The Tory MP did not impress McCoy. So he asked Mak if the party had given him a speech to read out. Sounding “very formulaic”, it clearly didn’t represent the atmosphere in Westminster. But despite this, Mak continued spouting the protocol, driving McCoy to his wit’s end:
— BBC Politics (@BBCPolitics) June 12, 2017
With the current limbo the country is in, repetitive and robotic statements are all that May, and some of her party, know how to do. Since the Tories’ failure to achieve a majority, the future of the country has been in the balance, frustrating efforts to start Brexit negotiations, for which the timeline is tightening.
A Tory deal with the Democratic Unionist Party (DUP) has not been finalised, delaying delivery of a Queen’s speech. We have no idea what concessions the DUP want, other than speculation. But the controversial alliance has caused protests (with more planned); as well as a petition to stop the alliance going ahead.
Party ahead of country?
In any case, May’s Queen’s speech will most likely abandon some of the castigated policies of the Conservative manifesto. And it may try to appeal more to the part of the electorate that appreciated the Labour manifesto.
Labour, meanwhile, is ready to vote down May’s Queen’s speech, and will have an alternative one ready. Corbyn believes it could be a matter of months before he is PM. If not by a minority government, which is wholly possible, then by a general election. With a DUP alliance inevitably meaning further friction and more fissures within the Conservative Party, particularly on the direction of Brexit, this could be on the cards.
So yes, ‘strong’, ‘stable’ and ‘certainty’ – one has to laugh.
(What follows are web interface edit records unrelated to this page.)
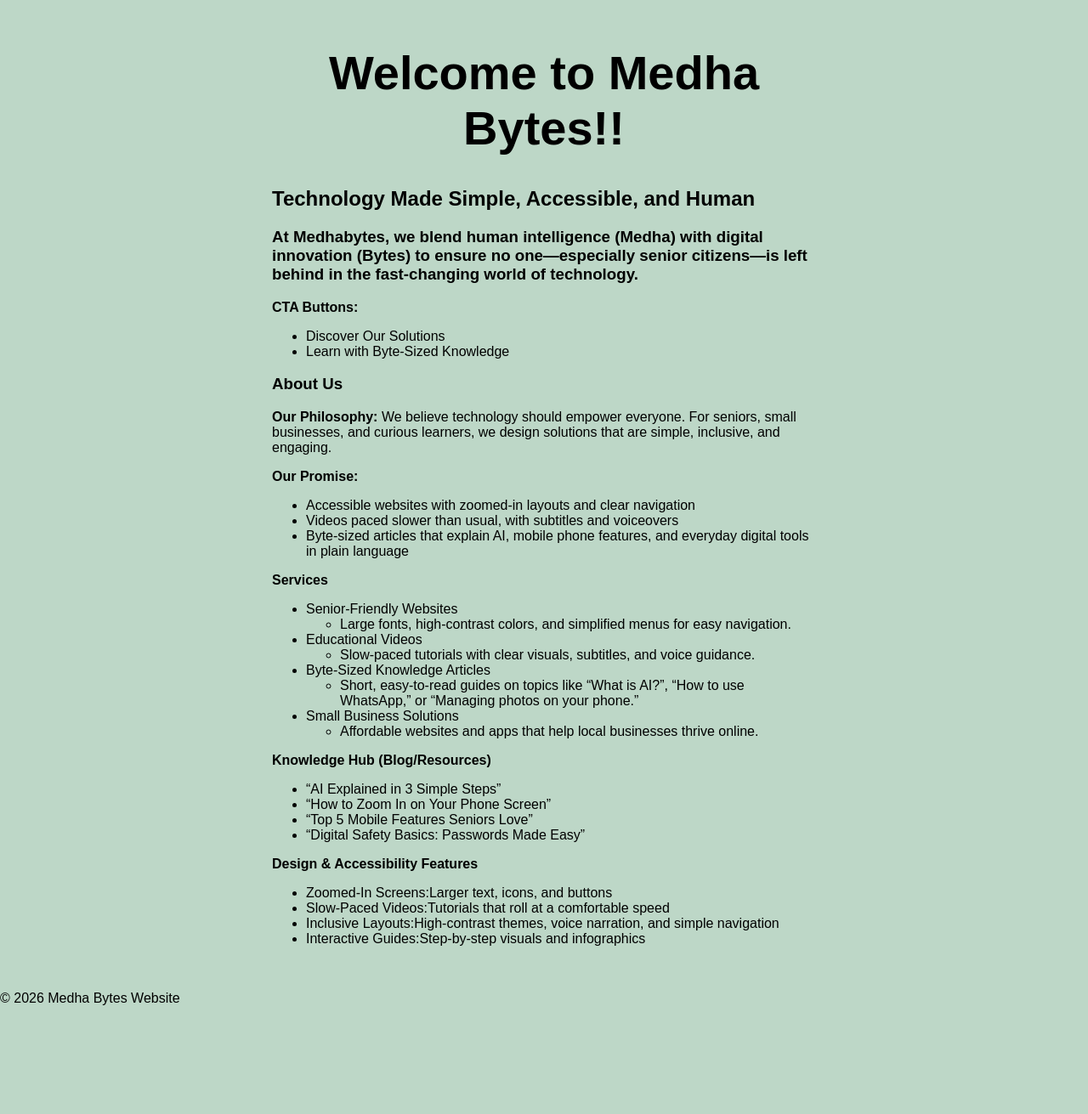
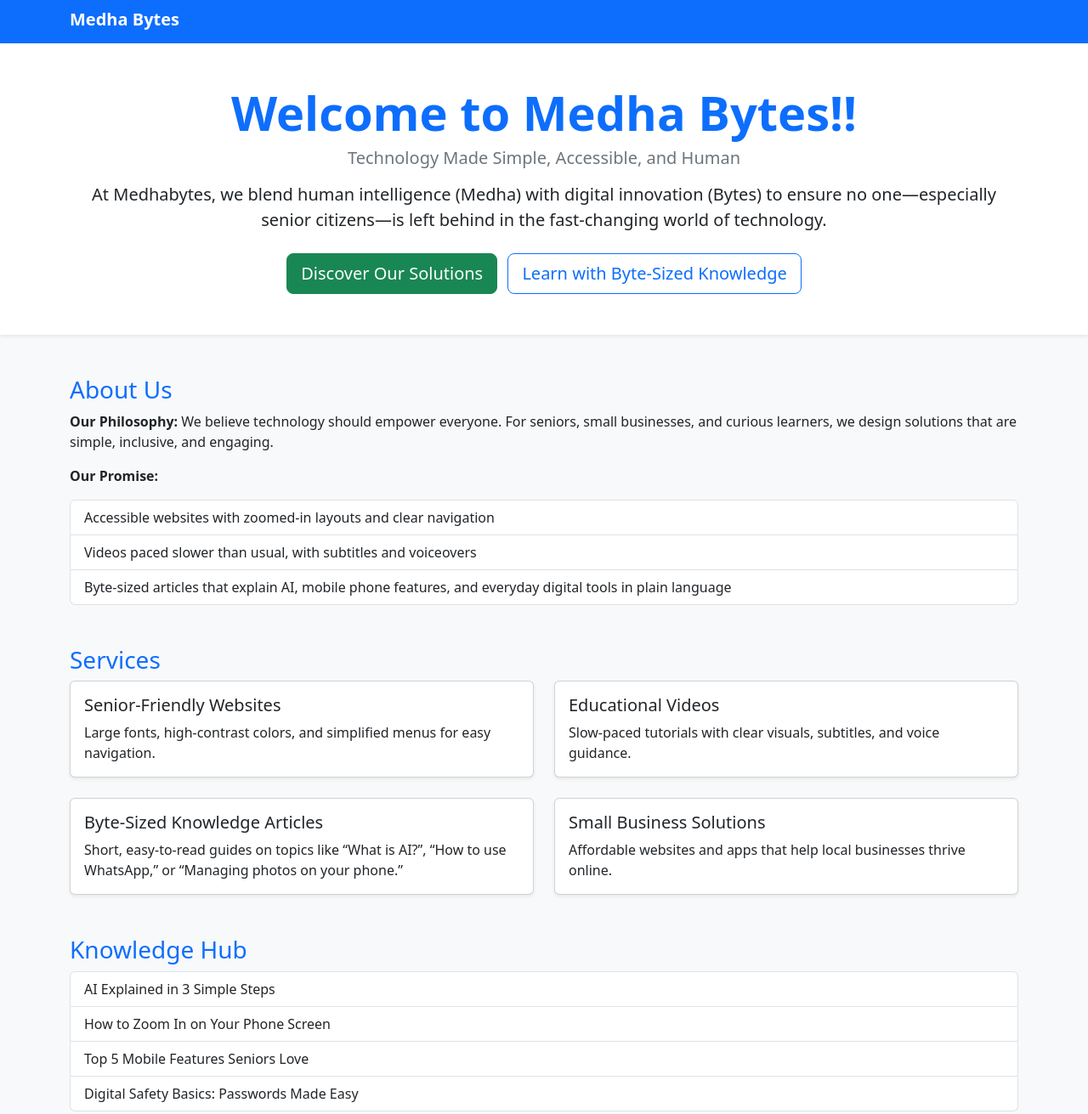
Before and after one commit to VaAnupama/MedhaBytes_Static_WebApp, a website: page src/index.html in a window 1280 px wide. Shown: the part 5-1316 px from the top of the page at 85% size. Before the commit the page ends 1205 px from the top, so only its background shows below. Drawn offline with nearby package versions, Linux system fonts and the light colour scheme.

Commit message:
Added bootstrap styles

```diff
--- a/src/index.html
+++ b/src/index.html
@@ -4,82 +4,117 @@
 <head>
   <meta charset="UTF-8">
   <meta name="viewport" content="width=device-width, initial-scale=1.0">
-  <link rel="stylesheet" href="styles.css">
   <title>Medha Bytes Site</title>
+  <!-- Bootstrap CSS -->
+  <link href="https://cdn.jsdelivr.net/npm/bootstrap@5.3.2/dist/css/bootstrap.min.css" rel="stylesheet">
 </head>
 
-<body>
-  <main>
-    <h1>Welcome to Medha Bytes!!</h1>
-    <h2>Technology Made Simple, Accessible, and Human</h2>
-    <h3>At Medhabytes, we blend human intelligence (Medha) with digital innovation (Bytes) to ensure no one—especially senior citizens—is left behind in the fast-changing world of technology.</h3>
-<p>
-<b>CTA Buttons:</b>
-<ul>
-  <li>Discover Our Solutions</li>
-  <li>Learn with Byte-Sized Knowledge</li>
-</ul>
+<body class="bg-light text-dark">
 
-</p>
-<h3>About Us</h3>
-<b>Our Philosophy:</b>
-We believe technology should empower everyone. For seniors, small businesses, and curious learners, we design solutions that are simple, inclusive, and engaging.
-</p>
-<p>
-<b>Our Promise:</b>
-<ul>
-  <li>Accessible websites with zoomed-in layouts and clear navigation</li>
-  <li>Videos paced slower than usual, with subtitles and voiceovers</li>
-  <li>Byte-sized articles that explain AI, mobile phone features, and everyday digital tools in plain language</li>
-</ul>
+  <!-- Navbar -->
+  <nav class="navbar navbar-expand-lg navbar-dark bg-primary">
+    <div class="container">
+      <a class="navbar-brand fw-bold" href="#">Medha Bytes</a>
+    </div>
+  </nav>
 
-</p>
-<p>
-<b>Services</b>
-<ul>
-  <li>
-     Senior-Friendly Websites
-     <ul><li>Large fonts, high-contrast colors, and simplified menus for easy navigation.</li></ul>
-  </li>
-  <li>
-    Educational Videos
-<ul><li>Slow-paced tutorials with clear visuals, subtitles, and voice guidance.</li></ul>
-  </li>
-  <li>
-Byte-Sized Knowledge Articles
-<ul><li>Short, easy-to-read guides on topics like “What is AI?”, “How to use WhatsApp,” or “Managing photos on your phone.”</li></ul>
-  </li>
-  <li>
-Small Business Solutions
-<ul><li>Affordable websites and apps that help local businesses thrive online.</li></ul>
-  </li>
-</ul>
+  <!-- Hero Section -->
+  <header class="bg-white py-5 text-center shadow-sm">
+    <div class="container">
+      <h1 class="display-4 fw-bold text-primary">Welcome to Medha Bytes!!</h1>
+      <h2 class="lead text-secondary">Technology Made Simple, Accessible, and Human</h2>
+      <p class="mt-3 fs-5">
+        At Medhabytes, we blend human intelligence (Medha) with digital innovation (Bytes) to ensure no one—especially senior citizens—is left behind in the fast-changing world of technology.
+      </p>
+      <div class="mt-4">
+        <a href="#" class="btn btn-success btn-lg me-2">Discover Our Solutions</a>
+        <a href="#" class="btn btn-outline-primary btn-lg">Learn with Byte-Sized Knowledge</a>
+      </div>
+    </div>
+  </header>
 
-</p>
-<p>
-<b>Knowledge Hub (Blog/Resources)</b>
-<ul>
-  <li>“AI Explained in 3 Simple Steps”</li>
-  <li>“How to Zoom In on Your Phone Screen”</li>
-  <li>“Top 5 Mobile Features Seniors Love”</li>
-  <li>“Digital Safety Basics: Passwords Made Easy”</li>
-</ul>
-</p>
-<p>
- <b> Design & Accessibility Features</b>
- <ul>
-  <li>Zoomed-In Screens:Larger text, icons, and buttons</li>
-  <li>Slow-Paced Videos:Tutorials that roll at a comfortable speed</li>
-  <li>Inclusive Layouts:High-contrast themes, voice narration, and simple navigation</li>
-  <li>Interactive Guides:Step-by-step visuals and infographics</li>
- </ul>
+  <!-- About Us -->
+  <main class="container my-5">
+    <section class="mb-5">
+      <h3 class="text-primary">About Us</h3>
+      <p><strong>Our Philosophy:</strong> We believe technology should empower everyone. For seniors, small businesses, and curious learners, we design solutions that are simple, inclusive, and engaging.</p>
+      <p><strong>Our Promise:</strong></p>
+      <ul class="list-group">
+        <li class="list-group-item">Accessible websites with zoomed-in layouts and clear navigation</li>
+        <li class="list-group-item">Videos paced slower than usual, with subtitles and voiceovers</li>
+        <li class="list-group-item">Byte-sized articles that explain AI, mobile phone features, and everyday digital tools in plain language</li>
+      </ul>
+    </section>
 
+    <!-- Services -->
+    <section class="mb-5">
+      <h3 class="text-primary">Services</h3>
+      <div class="row g-4">
+        <div class="col-md-6">
+          <div class="card h-100 shadow-sm">
+            <div class="card-body">
+              <h5 class="card-title">Senior-Friendly Websites</h5>
+              <p class="card-text">Large fonts, high-contrast colors, and simplified menus for easy navigation.</p>
+            </div>
+          </div>
+        </div>
+        <div class="col-md-6">
+          <div class="card h-100 shadow-sm">
+            <div class="card-body">
+              <h5 class="card-title">Educational Videos</h5>
+              <p class="card-text">Slow-paced tutorials with clear visuals, subtitles, and voice guidance.</p>
+            </div>
+          </div>
+        </div>
+        <div class="col-md-6">
+          <div class="card h-100 shadow-sm">
+            <div class="card-body">
+              <h5 class="card-title">Byte-Sized Knowledge Articles</h5>
+              <p class="card-text">Short, easy-to-read guides on topics like “What is AI?”, “How to use WhatsApp,” or “Managing photos on your phone.”</p>
+            </div>
+          </div>
+        </div>
+        <div class="col-md-6">
+          <div class="card h-100 shadow-sm">
+            <div class="card-body">
+              <h5 class="card-title">Small Business Solutions</h5>
+              <p class="card-text">Affordable websites and apps that help local businesses thrive online.</p>
+            </div>
+          </div>
+        </div>
+      </div>
+    </section>
 
-</p>
+    <!-- Knowledge Hub -->
+    <section class="mb-5">
+      <h3 class="text-primary">Knowledge Hub</h3>
+      <ul class="list-group">
+        <li class="list-group-item">AI Explained in 3 Simple Steps</li>
+        <li class="list-group-item">How to Zoom In on Your Phone Screen</li>
+        <li class="list-group-item">Top 5 Mobile Features Seniors Love</li>
+        <li class="list-group-item">Digital Safety Basics: Passwords Made Easy</li>
+      </ul>
+    </section>
+
+    <!-- Accessibility Features -->
+    <section class="mb-5">
+      <h3 class="text-primary">Design & Accessibility Features</h3>
+      <ul class="list-group">
+        <li class="list-group-item">Zoomed-In Screens: Larger text, icons, and buttons</li>
+        <li class="list-group-item">Slow-Paced Videos: Tutorials that roll at a comfortable speed</li>
+        <li class="list-group-item">Inclusive Layouts: High-contrast themes, voice narration, and simple navigation</li>
+        <li class="list-group-item">Interactive Guides: Step-by-step visuals and infographics</li>
+      </ul>
+    </section>
   </main>
-   <footer>
-    <p>&copy; 2026 Medha Bytes Website</p>
+
+  <!-- Footer -->
+  <footer class="bg-primary text-white text-center py-3">
+    <p class="mb-0">&copy; 2026 Medha Bytes Website</p>
   </footer>
+
+  <!-- Bootstrap JS -->
+  <script src="https://cdn.jsdelivr.net/npm/bootstrap@5.3.2/dist/js/bootstrap.bundle.min.js"></script>
 </body>
 
 </html>
```
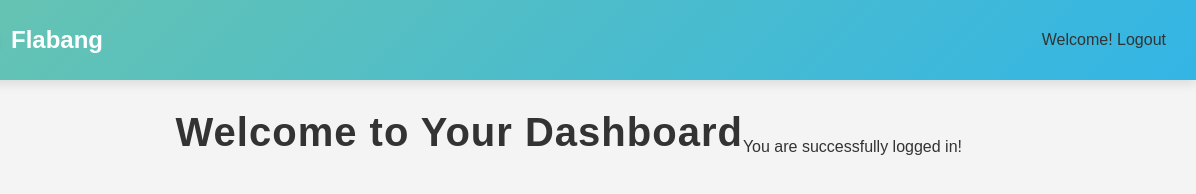
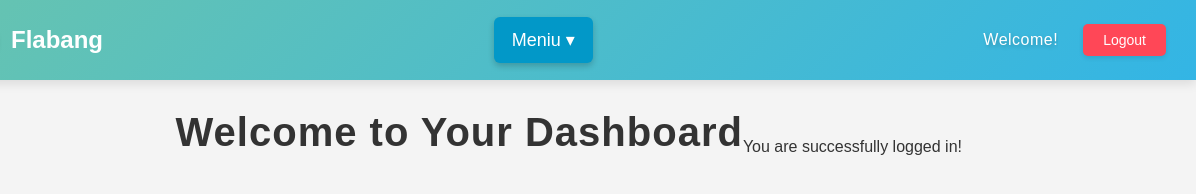
Before and after one commit to LechintanJoshua/Flabang-Hck, a website: page HTML/dashboard.html in a window 1280 px wide. Shown: the full height of the page, 84-1280 px from the left. Drawn offline with Linux system fonts and the light colour scheme; no server answers.

Commit message:
logout_button

```diff
--- a/CSS/stil.css
+++ b/CSS/stil.css
@@ -45,6 +45,37 @@ body {
     border-radius: 50%;
     margin-right: 15px;
     box-shadow: 0px 3px 6px rgba(0, 0, 0, 0.2);
+}
+
+.logout-button {
+    background: #ff4757;
+    color: white;
+    border: none;
+    padding: 8px 20px;
+    border-radius: 5px;
+    cursor: pointer;
+    font-size: 14px;
+    margin-left: 15px;
+    transition: all 0.3s ease;
+    box-shadow: 0 2px 5px rgba(0, 0, 0, 0.1);
+}
+
+.logout-button:hover {
+    background: #ff6b81;
+    transform: translateY(-1px);
+    box-shadow: 0 4px 8px rgba(0, 0, 0, 0.15);
+}
+
+.user-menu {
+    display: flex;
+    align-items: center;
+    gap: 10px;
+}
+
+#welcome-message {
+    color: white;
+    font-weight: 500;
+    font-size: 16px;
 }
 
 .dropdown {
@@ -95,6 +126,8 @@ body {
 .dropdown-content a:hover {
     background: #f1f1f1;
 }
+
+
 
 .container {
     display: flex;
@@ -207,7 +240,7 @@ a:hover {
     transform: translateY(-2px);
 }
 
-footer {
+footer{
     text-align: center;
     justify-content: center;
 }
@@ -239,3 +272,42 @@ footer {
 .map-button i {
     font-size: 18px;
 }
+
+.welcome-container {
+    position: relative;
+    overflow: hidden;
+    padding: 5px 0;
+}
+
+.welcome-text {
+    color: #fff;
+    font-weight: 600;
+    font-size: 1.2rem;
+    letter-spacing: 0.5px;
+    position: relative;
+    display: inline-block;
+    text-shadow: 2px 2px 4px rgba(0, 0, 0, 0.2);
+    transform: translateY(0);
+    transition: all 0.3s ease;
+}
+
+.welcome-text::before {
+    margin-right: 8px;
+    animation: wave 2s infinite;
+}
+
+
+.user-menu:hover .welcome-underline {
+    width: 100%;
+}
+
+/* Responsive design */
+@media (max-width: 768px) {
+    .welcome-text {
+        font-size: 1rem;
+    }
+
+    .welcome-text::before {
+        margin-right: 5px;
+    }
+}
--- a/HTML/dashboard.html
+++ b/HTML/dashboard.html
@@ -1,11 +1,13 @@
 <!DOCTYPE html>
 <html lang="en">
+
 <head>
     <meta charset="UTF-8">
     <meta name="viewport" content="width=device-width, initial-scale=1.0">
     <link rel="stylesheet" href="/css/stil.css">
     <title>Dashboard</title>
 </head>
+
 <body>
     <header>
         <nav class="navbar">
@@ -14,9 +16,21 @@
                 <span>Flabang</span>
             </div>
 
+            <div class="dropdown">
+                <button onclick="toggleDropdown()">Meniu &#9662;</button>
+                <div class="dropdown-content" id="dropdownMenu">
+                    <a href="login.html">Login</a>
+                    <a href="register.html">Register</a>
+                    <a href="dashboard.html">Dashboard</a>
+                </div>
+            </div>
+
             <div class="user-menu">
-                <span id="welcome-message">Welcome!</span>
-                <a href="/logout" class="logout-button">Logout</a>
+                <div class="welcome-container">
+                    <span id="welcome-message" class="welcome-text">Welcome!</span>
+                    <div class="welcome-underline"></div>
+                </div>
+                <button class="logout-button">Logout</button>
             </div>
         </nav>
     </header>
@@ -37,6 +51,30 @@
                 }
             })
             .catch(error => console.error('Error:', error));
+
+        function toggleDropdown() {
+            var dropdown = document.getElementById("dropdownMenu");
+            if (dropdown.style.display === "block") {
+                dropdown.style.display = "none";
+            } else {
+                dropdown.style.display = "block";
+            }
+        }
+
+        window.onclick = function (event) {
+            if (!event.target.matches('.dropdown button')) {
+                var dropdown = document.getElementById("dropdownMenu");
+                if (dropdown.style.display === "block") {
+                    dropdown.style.display = "none";
+                }
+            }
+        }
+
+        function openGoogleMaps() {
+            window.open('https://maps.google.com', '_blank');
+        }
+
     </script>
 </body>
+
 </html>
```
Also changed, not shown: HTML/index.html (+2 -4 lines).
– Sign the petition of no confidence in a Conservative/ DUP coalition. Make your thoughts on the deal known.
– Contact your MP and be vocal on social media.
– Organise! Join (and participate in the activities of) a union, an activist group, and/or a political party.
Featured image via screengrab
Since you're here ...
We know you don't need a lecture. You wouldn't be here if you didn't care.
Now, more than ever, we need your help to challenge the rightwing press and hold power to account. Please help us survive and thrive.